Urdhva Prasarita Ekapadasana or Standing Splits is one of my favorite postures for exploring balance. My stability in this pose can vary greatly on a daily basis. Ideally, the standing leg is rooted and strong, uddiyana bandha is activated providing levity, the top leg is reaching and extending, and the heart is magnetically drawn to toward the shin. When all of these actions happen at once, the posture is solid, regal, and expansive. If any one aspect is compromised, the posture is unstable and tentative.
Happy hamstrings are a key component to Standing Splits. Working to create openness, will make this posture more accessible. Last week’s work in Down Dog can definitely help. In addition to focusing on hamstrings, work on these variations to cultivate a radiant urdhva prasarita ekapadasana practice.
Option 1 – Hands on Blocks. If hamstrings are tight, then hands on the blocks is a great way to find security as you play with the balance of this pose. Ground through the bottom foot and keep the leg as long as possible. If there’s an uncomfortable pull on the hamstring, add a slight knee bend. Lift the back leg, keeping it long and strong. It doesn’t matter how high the leg goes, concentrate on creating a long line of energy. Soften shoulders down the back and reach the heart in the direction of the shin. Over time, reduce reliance on the blocks, lessening the grip, and possibly coming to fingertips.
Option 2 – Hands on the Floor. As the hamstrings allow, bring the hands to the floor. Notice if this change creates tension in the shoulders. If needed come to the fingertips. For more challenge, work to bring the palms flat on the floor. Keep both legs active and reaching. Start to engage uddiyana bandha or an energetic lift through the belly.
Option 3 – One Hand to Ankle or Calf. When balance in this pose feels reliable, take on hand to the ankle or calf. Use this grip for leverage to pull the heart closer to the shin. The elbow can hug behind the knee. Keep the focus of the uddiyana bandha lift and the energy through the top foot.
Option 4 – Full Standing Splits. As you are ready, take the second hand to the ankle or calf. Continue to draw the heart to the shin as you take the drishti to the big toe of the standing foot.
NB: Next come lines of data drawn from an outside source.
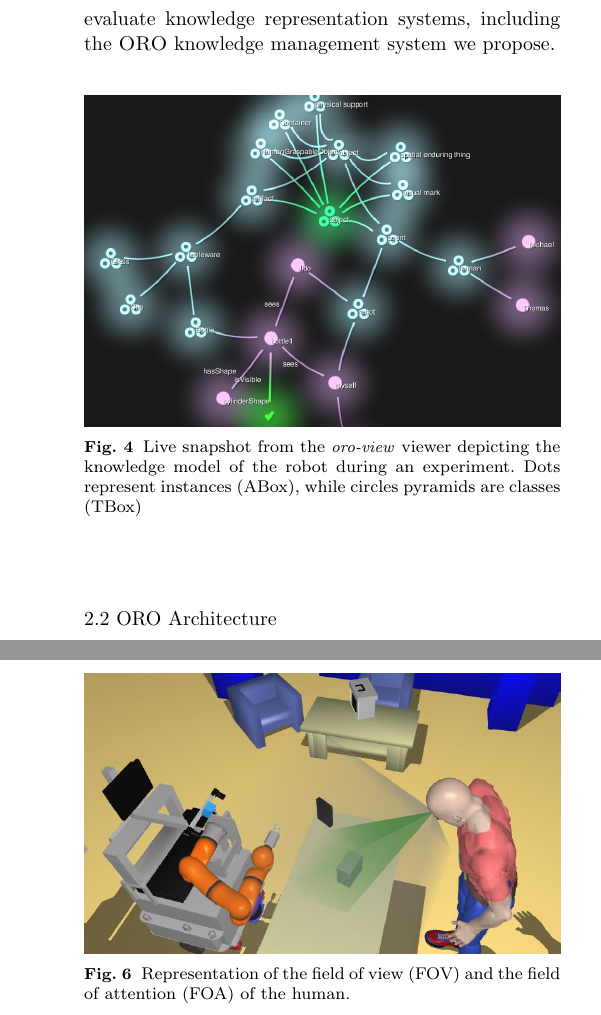
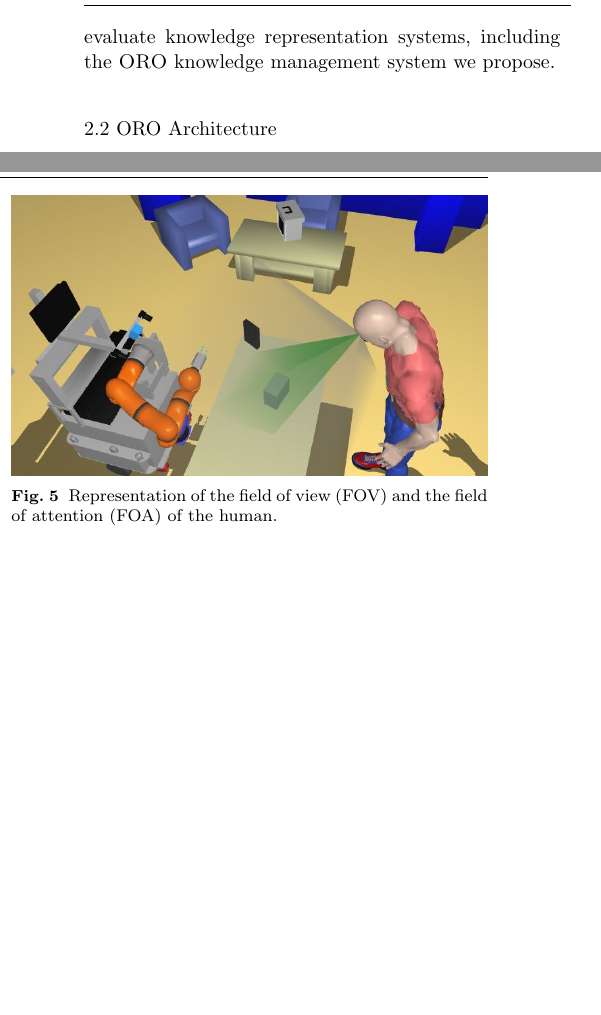
Before and after one commit to severin-lemaignan/ijsr_paper, a LaTeX paper (paper_knowledge.tex): two parts of the columns of pages 6 and 9 of 21 before the commit and two parts of the columns of pages 6 and 8 of 21 after it, joined at a grey line, cut so that both start at the same text, the shorter picture padded with empty space. Compiled offline with pdfLaTeX.

Commit message:
Removed screenshot of oro-view

```diff
--- a/paper_knowledge.tex
+++ b/paper_knowledge.tex
@@ -541,14 +541,14 @@ However, this first analysis sets a convenient reference frame to understand
 and evaluate knowledge representation systems, including the \textsc{ORO}
 knowledge management system we propose.
 
-\begin{figure}[!ht]
-\centering
-  \includegraphics[width=\columnwidth]{images/snapshot_oroview.png}
-  \caption{Live snapshot from the \emph{oro-view} viewer depicting the
-  knowledge model of the robot during an experiment. Dots represent
-  instances (ABox), while circles pyramids are classes (TBox)}
-  \label{fig|oro-view}
-\end{figure}
+%\begin{figure}[!ht]
+%\centering
+%  \includegraphics[width=\columnwidth]{images/snapshot_oroview.png}
+%  \caption{Live snapshot from the \emph{oro-view} viewer depicting the
+%  knowledge model of the robot during an experiment. Dots represent
+%  instances (ABox), while circles pyramids are classes (TBox)}
+%  \label{fig|oro-view}
+%\end{figure}
 
 \subsection{ORO Architecture}
 
```
Also changed, not shown: paper_knowledge.tex (6 more changed lines).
Work on creating one long line of energy from the standing foot through the top foot.
Another area of focus is whether the hips are open or closed. There’s not a right or wrong alignment for the hips, it really depends on to focus of your practice. For example, if you’re working toward inverted compass, you’ll probably want to work on the open-hip variation. Play with the two variations. You may notice that when you close the hips, the top log doesn’t go quite has high as when the hips are open. Explore and see which variation is more challenging, interesting, or satisfying for you.
Whatever aspects of this pose you refine this week, be sure to work where you feel challenged, but also where you can breath and relax around the work. Follow this weekly challenge @suzannewrightyoga on Instagram or at Suzanne Wright Yoga on Facebook. If you post your pictures or share about your experience be sure to tag #PowerPose and @suzannewrightyoga.
Stay tuned, because next week High Plank, Adho Mukha Svanasana, and Urdhva Prasarita Ekapadasana will come together for our second peak pose.